Shep formally welcomed us aboard with a brief speech over the radio to both control centers, and a ceremonial ringing of the ship’s bell he had installed above the port hatch (he’d been a Navy SEAL). For the next week, the eight of us would work together as one crew. I looked forward to it, although the three space station astronauts were only casual friends of mine. I didn’t know Shep well, and he’d been scarce at NASA during the past few years, with most of his time spent in Russia. During Sergei’s shuttle training in Houston, I had enjoyed collaborating with him on a scientific paper. Yuri I knew only through his reputation as a well-regarded cosmonaut.

Marsha was closest to Shep. Both members of the 1984 astronaut class, they had a lot of catching up to do. “Shep wanted to know what was going on in the world…what was going on in the [Astronaut] Office,” she said. “I thought, playing with my crew is fine, but playing, talking, hanging out with these guys is a short moment in time, and I ought to take advantage of it.”

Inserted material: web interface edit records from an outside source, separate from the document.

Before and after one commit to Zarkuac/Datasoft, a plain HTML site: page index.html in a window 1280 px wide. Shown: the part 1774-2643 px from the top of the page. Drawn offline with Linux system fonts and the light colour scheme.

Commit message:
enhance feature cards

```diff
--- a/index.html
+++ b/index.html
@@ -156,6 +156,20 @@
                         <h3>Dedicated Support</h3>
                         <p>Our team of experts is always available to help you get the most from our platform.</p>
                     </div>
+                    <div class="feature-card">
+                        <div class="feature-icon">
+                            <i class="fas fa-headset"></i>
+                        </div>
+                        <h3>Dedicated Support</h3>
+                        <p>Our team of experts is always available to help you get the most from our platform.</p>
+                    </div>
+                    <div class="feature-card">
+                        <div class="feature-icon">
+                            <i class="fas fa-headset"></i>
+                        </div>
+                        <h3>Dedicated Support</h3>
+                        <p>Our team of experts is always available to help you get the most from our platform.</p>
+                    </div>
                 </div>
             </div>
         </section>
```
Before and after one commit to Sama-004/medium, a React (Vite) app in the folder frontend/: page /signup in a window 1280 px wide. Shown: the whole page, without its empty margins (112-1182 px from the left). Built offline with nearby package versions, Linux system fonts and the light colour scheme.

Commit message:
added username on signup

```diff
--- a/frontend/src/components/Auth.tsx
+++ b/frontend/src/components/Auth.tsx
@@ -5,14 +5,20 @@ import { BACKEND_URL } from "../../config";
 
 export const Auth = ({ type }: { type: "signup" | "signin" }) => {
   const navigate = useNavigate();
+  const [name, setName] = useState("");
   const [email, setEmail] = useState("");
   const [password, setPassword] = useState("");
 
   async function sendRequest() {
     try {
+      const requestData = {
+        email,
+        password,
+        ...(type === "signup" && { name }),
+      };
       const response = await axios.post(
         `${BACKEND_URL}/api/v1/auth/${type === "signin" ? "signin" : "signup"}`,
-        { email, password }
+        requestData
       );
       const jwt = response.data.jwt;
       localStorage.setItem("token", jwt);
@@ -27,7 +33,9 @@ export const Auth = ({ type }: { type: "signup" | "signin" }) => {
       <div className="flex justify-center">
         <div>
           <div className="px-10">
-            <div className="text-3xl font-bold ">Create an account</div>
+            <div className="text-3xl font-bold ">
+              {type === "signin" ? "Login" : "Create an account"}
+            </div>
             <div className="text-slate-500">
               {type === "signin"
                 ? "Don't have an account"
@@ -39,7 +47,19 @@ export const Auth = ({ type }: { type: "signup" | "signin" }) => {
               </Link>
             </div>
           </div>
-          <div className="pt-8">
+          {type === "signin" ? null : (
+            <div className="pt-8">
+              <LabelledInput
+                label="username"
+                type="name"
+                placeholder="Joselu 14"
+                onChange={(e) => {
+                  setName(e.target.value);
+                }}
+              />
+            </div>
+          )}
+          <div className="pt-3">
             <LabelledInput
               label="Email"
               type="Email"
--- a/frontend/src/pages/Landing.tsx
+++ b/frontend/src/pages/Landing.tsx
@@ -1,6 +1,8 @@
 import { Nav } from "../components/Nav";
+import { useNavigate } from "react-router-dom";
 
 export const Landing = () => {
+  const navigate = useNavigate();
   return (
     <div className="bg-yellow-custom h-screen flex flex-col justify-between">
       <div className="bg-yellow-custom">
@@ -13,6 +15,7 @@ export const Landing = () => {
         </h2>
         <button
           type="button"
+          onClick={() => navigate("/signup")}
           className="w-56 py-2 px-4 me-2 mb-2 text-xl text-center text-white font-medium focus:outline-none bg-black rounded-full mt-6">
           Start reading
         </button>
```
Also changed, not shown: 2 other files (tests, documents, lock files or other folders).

We moved on to the Russian-built Service Module for a quick safety briefing and tour; then our hosts returned with us to Atlantis. Over the next few hours we inventoried and turned over to Shep’s crew a half-dozen suitcase-size bags of priority cargo. Included was a locker full of fresh foods and snacks, a welcome break from the freeze-dried, canned, and thermo-stabilized fare they had been eating for more than three months. Four hours after boarding the ISS we were back in Atlantis, closing the hatch to prepare for our spacewalk the next day.

Taco and Roman sent air whistling overboard through the airlock depress valve, lowering the cabin pressure to 10.2 pounds per square inch. The reduction from sea-level pressure would bring down the nitrogen content of our blood, reducing our chances of getting the bends and shortening the time we’d spend the next morning in our spacesuits, preparing for our first spacewalk, or extravehicular activity (EVA). To further lower our blood nitrogen levels, Beamer and I donned portable breathing masks to begin flushing that unwanted gas from our lungs. Looking like a couple of wayward scuba divers, we breathed pure oxygen while readying the EVA tools. We quickly located nearly every item on the checklist, but three critical electrical components, called loopbacks, were missing.

For months we had trained underwater to install these soda-can-size plugs on the lab’s hull, where they would shunt electrical power or data to the proper circuits. These had to be in place for lab activation after EVA 1. We searched our lockers again for the loopbacks, and Marsha checked her inventory sheets. No loopbacks, but she did find several listed items called “1553 bus terminators.”

No doubt at some point in our training we had been exposed to the proper technical name for the loopbacks, but none of us had ever used that term. We quickly realized that “1553 bus terminators” probably referred to the missing parts. A call to Houston confirmed our fears: The lost components had been packed in one of the cargo bags we had just transferred to the station. They were now on the wrong side of a sealed hatch.

The pressure differential between the two vehicles prevented us from simply opening hatches and grabbing the parts. My first thought was that we would have to repressurize either our cabin or the station’s docking tunnel, wasting precious breathing gas in the process. I had just made the call to Houston admitting our mistake when Sergei made a suggestion. Because the loopbacks were only the size of a six-pack, he could place them in the foot-wide vestibule between the orbiter and station hatches; it would take just a few liters of air to equalize the pressure there, making it safe for us to retrieve them.

Sergei’s solution soon had us back in business. As I grabbed the loopbacks from the vestibule, I met his gaze through the porthole in the Russian-built station hatch. He returned my nod and wave of thanks with an easy smile. The irony of having a former Communist rescue our first spacewalk from an embarrassing foul-up wasn’t lost on me, a former Cold Warrior who’d spent my Air Force days flying B-52 bombers. This partnership might yet work.

By the time the author visited the space station in 2001, the view through the window of a docked shuttle (here, Discovery) had become part of life in orbit. NASA